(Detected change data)
§
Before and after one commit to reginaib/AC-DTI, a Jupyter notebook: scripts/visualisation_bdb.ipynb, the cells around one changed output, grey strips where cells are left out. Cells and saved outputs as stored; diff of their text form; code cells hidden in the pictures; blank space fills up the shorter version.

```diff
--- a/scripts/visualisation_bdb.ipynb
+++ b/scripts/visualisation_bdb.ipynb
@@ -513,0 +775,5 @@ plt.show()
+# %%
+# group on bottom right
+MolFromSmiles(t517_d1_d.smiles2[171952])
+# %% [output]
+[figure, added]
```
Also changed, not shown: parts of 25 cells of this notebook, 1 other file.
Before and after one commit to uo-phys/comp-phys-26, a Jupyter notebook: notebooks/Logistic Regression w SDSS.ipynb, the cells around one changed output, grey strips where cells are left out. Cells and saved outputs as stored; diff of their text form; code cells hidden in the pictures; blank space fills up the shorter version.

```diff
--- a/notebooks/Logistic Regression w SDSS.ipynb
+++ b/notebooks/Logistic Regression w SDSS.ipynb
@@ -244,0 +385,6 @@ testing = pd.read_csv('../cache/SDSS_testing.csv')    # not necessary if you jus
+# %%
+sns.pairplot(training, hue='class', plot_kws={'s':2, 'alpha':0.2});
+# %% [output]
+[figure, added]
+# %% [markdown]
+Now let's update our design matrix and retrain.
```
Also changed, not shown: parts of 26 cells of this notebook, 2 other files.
§
> _Assignment_:
Repeat the data above, word for word.

> _Response box_:
Before and after one commit to reginaib/AC-DTI, a Jupyter notebook: scripts/visualisation_bdb.ipynb, the cells around one changed output, grey strips where cells are left out. Cells and saved outputs as stored; diff of their text form; code cells hidden in the pictures; blank space fills up the shorter version.

```diff
--- a/scripts/visualisation_bdb.ipynb
+++ b/scripts/visualisation_bdb.ipynb
@@ -513,0 +775,5 @@ plt.show()
+# %%
+# group on bottom right
+MolFromSmiles(t517_d1_d.smiles2[171952])
+# %% [output]
+[figure, added]
```
Also changed, not shown: parts of 25 cells of this notebook, 1 other file.
Before and after one commit to uo-phys/comp-phys-26, a Jupyter notebook: notebooks/Logistic Regression w SDSS.ipynb, the cells around one changed output, grey strips where cells are left out. Cells and saved outputs as stored; diff of their text form; code cells hidden in the pictures; blank space fills up the shorter version.

```diff
--- a/notebooks/Logistic Regression w SDSS.ipynb
+++ b/notebooks/Logistic Regression w SDSS.ipynb
@@ -244,0 +385,6 @@ testing = pd.read_csv('../cache/SDSS_testing.csv')    # not necessary if you jus
+# %%
+sns.pairplot(training, hue='class', plot_kws={'s':2, 'alpha':0.2});
+# %% [output]
+[figure, added]
+# %% [markdown]
+Now let's update our design matrix and retrain.
```
Also changed, not shown: parts of 26 cells of this notebook, 2 other files.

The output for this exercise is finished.